To the unconstrained, the needs of justice and liberty and human welfare will all too often trump the dusty old words of long-dead people. To the constrained, written law consistently enforced is the very thing that enables justice and liberty and human welfare to exist in the first place.
You can’t reconcile those views. Sowell talks about that at length in his 1987 book, noting for example that American conservatives had, to that point, offered no real intellectual resistance to the idea of social justice because the very concept is sheer nonsense from the constrained vision. Arguing against social justice was, for the constrained and in this case conservative vision, like trying to make rational arguments against the hunting of unicorns.
(It should be emphasized that there is not a one-to-one relationship between constrained:unconstrained and right:left. Sowell makes this point repeatedly, offering many examples of places where conservative thinking tends toward the unconstrained or where leftist thinking tends toward the constrained. But by and large, the alignment is pretty consistent.)
The views are, as I was saying, entirely incompatible. They’re not just mutually exclusive, they’re mutually annihilating. They’re not so much yin and yang as matter and anti-matter.
This is why every Supreme Court nomination hearing becomes a three-ring circus, a dumpster fire, a train wreck. It isn’t a conflict between Democrats and Republicans, or progressives and conservatives: it’s a steel-cage death match between the constrained and unconstrained visions.
American conservatives see the world largely through the constrained vision. They believe that a judge’s job is to ensure that the the law is applied faithfully and consistently.
The American left sees the world largely through the unconstrained vision. They believe that a judge’s job is to ensure that justice is done, and that justice is a relative term from case to case.

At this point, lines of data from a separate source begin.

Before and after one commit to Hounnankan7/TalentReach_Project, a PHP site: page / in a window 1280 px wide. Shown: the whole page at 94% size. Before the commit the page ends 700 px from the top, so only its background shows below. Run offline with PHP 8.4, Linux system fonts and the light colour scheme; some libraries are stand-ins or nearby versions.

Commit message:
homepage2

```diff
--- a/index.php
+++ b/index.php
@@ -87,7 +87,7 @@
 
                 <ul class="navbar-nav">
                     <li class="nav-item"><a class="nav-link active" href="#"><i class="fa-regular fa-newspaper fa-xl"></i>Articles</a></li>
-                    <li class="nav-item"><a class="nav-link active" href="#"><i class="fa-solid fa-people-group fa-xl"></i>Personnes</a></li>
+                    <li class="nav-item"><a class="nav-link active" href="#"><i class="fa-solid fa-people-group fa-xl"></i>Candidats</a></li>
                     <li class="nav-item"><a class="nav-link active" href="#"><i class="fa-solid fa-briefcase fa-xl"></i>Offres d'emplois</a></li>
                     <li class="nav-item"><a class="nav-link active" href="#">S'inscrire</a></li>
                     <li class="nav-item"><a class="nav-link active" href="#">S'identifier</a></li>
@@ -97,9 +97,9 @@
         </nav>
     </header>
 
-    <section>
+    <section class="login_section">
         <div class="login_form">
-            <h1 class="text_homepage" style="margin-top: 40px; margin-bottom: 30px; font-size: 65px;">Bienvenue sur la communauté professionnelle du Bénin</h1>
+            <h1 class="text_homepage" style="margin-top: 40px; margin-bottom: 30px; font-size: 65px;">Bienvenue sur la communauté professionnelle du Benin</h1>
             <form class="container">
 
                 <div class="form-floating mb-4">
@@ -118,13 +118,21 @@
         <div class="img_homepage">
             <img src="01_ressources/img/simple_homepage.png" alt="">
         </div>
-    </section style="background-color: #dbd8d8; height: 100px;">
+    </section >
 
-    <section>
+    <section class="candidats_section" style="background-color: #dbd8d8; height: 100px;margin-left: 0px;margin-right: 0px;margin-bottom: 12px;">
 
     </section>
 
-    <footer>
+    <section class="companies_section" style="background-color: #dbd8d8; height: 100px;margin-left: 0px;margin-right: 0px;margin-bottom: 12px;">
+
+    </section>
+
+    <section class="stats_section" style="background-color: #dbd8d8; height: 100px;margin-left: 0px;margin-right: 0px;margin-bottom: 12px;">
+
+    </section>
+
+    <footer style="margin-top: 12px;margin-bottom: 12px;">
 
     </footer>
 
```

This conflict of visions means that conservatives trying to argue that a given gun control measure can’t be imposed because it would violate the second amendment are wasting their time. They’re not just barking up the wrong tree: they’re barking in the wrong language. In the wrong park. In the wrong country. Progressives don’t care about the second amendment, or the Constitution, or precedent. They know what’s fair, and just, and right, and see no reason to let musty old laws get in their way.
If conservatives hope to have any success arguing against progressives, they have to realize that arguing from the logic of the constrained vision will get them nowhere with the left. It’ll be failure theatre until the end of time.
One of Donald Trump’s underappreciated strengths was that he was able to communicate important tenets of the constrained vision to people who weren’t previously attuned to it. That helped empower the walkaway movement and Blexit. The strength was however offset by its evil conjoined twin, an ability to alienate people and organizations on the right who were more attached to the Republican party than to the constrained vision it had historically represented. Fortunately there weren’t very many of them: unfortunately, they were given an outsized voice by the media.
One of Joe Biden’s less remarked upon weaknesses is his inability to communicate the unconstrained vision to anyone not already attuned to it. Worse, he appears to be surrounded by people who consider that a feature rather than a bug, and to be supported by a media establishment so deeply entrenched in the unconstrained vision that they aren’t even aware there is another vision.
Would Joe Biden actually deploy F-15s and nuclear weapons against American citizens taking up arms to defend themselves from a Constitutionally prohibited attempt to confiscate those arms?
I sincerely doubt it, but I sure as hell hope we don’t have to find out.
Meanwhile, Bill Whittle recently put out a video related to the communication problems of the right—he touches on a lot of the same ground I just covered, but from a very different angle.
Give it a watch, and enjoy the weekend!